A fan several seats away ran over and picked up the ball after it hit the concrete.

Instantly, Ted and I realized our missed opportunity and burst into hysterical laughter.  We knew that an even bigger challenge remained.

After all of our kibitzing, how are we ever going to convince our wives of our close encounter?  Our story would sound as ridiculous as all of our other tales.

Our best hope was that the lucky fan who retrieved the ball would vouch for us.  Alas, before we could approach him, he and his family left with his keepsake. Now what?

With our star witness gone, we turned to the nearest usher, Christopher.

“Christopher, did you see what happened?” I begged. “Please, please vouch for us to our wives when they return.  They’ll never believe it”

“I’ll do even better than that,” replied Christopher.  He pulled out a blank membership card for the Seattle Mariners Foul Ball Club.  He recorded the date, Mark Trumbo’s and my name, and then qualified the entry with “Assist”.

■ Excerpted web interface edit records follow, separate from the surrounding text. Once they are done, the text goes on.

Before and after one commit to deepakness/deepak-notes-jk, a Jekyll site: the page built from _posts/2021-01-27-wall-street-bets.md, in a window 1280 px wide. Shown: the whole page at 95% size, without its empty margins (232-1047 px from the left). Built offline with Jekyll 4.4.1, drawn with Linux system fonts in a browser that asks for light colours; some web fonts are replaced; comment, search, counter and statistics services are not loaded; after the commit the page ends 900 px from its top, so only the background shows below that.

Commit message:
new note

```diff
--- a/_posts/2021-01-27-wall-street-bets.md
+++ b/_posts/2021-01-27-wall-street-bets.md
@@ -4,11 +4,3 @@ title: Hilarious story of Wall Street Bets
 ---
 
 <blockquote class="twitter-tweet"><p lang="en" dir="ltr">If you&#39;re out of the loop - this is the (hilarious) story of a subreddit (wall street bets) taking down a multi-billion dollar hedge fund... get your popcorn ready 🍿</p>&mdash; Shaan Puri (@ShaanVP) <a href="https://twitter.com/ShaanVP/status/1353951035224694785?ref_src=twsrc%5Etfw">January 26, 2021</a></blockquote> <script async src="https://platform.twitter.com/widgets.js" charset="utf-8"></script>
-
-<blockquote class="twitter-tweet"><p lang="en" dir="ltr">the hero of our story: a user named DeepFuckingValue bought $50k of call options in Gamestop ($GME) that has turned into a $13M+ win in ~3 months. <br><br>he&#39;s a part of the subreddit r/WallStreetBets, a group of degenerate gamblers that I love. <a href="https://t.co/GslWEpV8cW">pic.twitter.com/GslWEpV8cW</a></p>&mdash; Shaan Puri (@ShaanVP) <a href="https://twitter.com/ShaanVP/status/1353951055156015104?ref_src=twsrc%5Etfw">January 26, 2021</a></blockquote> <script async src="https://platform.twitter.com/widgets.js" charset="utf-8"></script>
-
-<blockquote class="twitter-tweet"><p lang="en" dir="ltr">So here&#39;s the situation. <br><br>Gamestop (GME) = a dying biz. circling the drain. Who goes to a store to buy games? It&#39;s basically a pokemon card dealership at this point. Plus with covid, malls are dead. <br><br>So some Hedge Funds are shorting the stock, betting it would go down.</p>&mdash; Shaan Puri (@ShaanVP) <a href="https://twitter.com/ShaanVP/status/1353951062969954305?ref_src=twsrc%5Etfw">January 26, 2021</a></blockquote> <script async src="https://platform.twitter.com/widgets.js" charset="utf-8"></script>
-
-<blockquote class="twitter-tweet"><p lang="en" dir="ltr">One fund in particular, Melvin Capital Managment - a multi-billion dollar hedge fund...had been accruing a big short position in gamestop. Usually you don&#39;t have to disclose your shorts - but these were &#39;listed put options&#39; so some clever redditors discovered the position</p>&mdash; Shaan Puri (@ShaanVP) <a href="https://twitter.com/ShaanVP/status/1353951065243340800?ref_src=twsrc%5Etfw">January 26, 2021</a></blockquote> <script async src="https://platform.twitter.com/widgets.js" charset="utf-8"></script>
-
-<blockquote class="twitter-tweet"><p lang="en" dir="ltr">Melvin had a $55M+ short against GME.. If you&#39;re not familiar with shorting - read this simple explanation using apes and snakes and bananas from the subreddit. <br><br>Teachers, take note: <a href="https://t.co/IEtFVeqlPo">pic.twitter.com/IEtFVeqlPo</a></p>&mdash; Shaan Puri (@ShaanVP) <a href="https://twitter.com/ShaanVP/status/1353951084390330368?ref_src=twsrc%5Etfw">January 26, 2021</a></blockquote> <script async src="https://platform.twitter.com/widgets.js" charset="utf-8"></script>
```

The document given to Barry Hyman by a Safeco Field usher after his close encountery with a foul ball.  Photo courtesy of Barry Hyman

The document issued by a Safeco Field usher after Barry Hyman’s close encounter with a foul ball.
Photo courtesy of Barry Hyman

Martha and Betty were in no position to dismiss this carefully documented evidence. They even apologized for taking us to dinner and making us remove our gloves.

Want to be a reader contributor to The Seattle Times’ Take 2 blog? Email your original, previously unpublished work or proposal to Sports Editor Don Shelton at dshelton@seattletimes.com or sports@seattletimes.com. Not all submissions can be published. The Times reserves the right to edit and publish any submissions online and/or in print.

Comments


Advertising
The Seattle Times

The door is closed, but it's not locked.

Take a minute to subscribe and continue to enjoy The Seattle Times for as little as 99 cents a week.

Subscription options ►

Already a subscriber?

We've got good news for you. Unlimited seattletimes.com content access is included with most subscriptions.

Subscriber login ►
The Seattle Times

To keep reading, you need a subscription upgrade.

We hope you have enjoyed your complimentary access. For unlimited seattletimes.com access, please upgrade your digital subscription.

Call customer service at 1.800.542.0820 for assistance with your upgrade or questions about your subscriber status.

The Seattle Times

To keep reading, you need a subscription.

We hope you have enjoyed your complimentary access. Subscribe now for unlimited access!

Subscription options ►

Already a subscriber?

We've got good news for you. Unlimited seattletimes.com content access is included with most subscriptions.

Activate Subscriber Account ►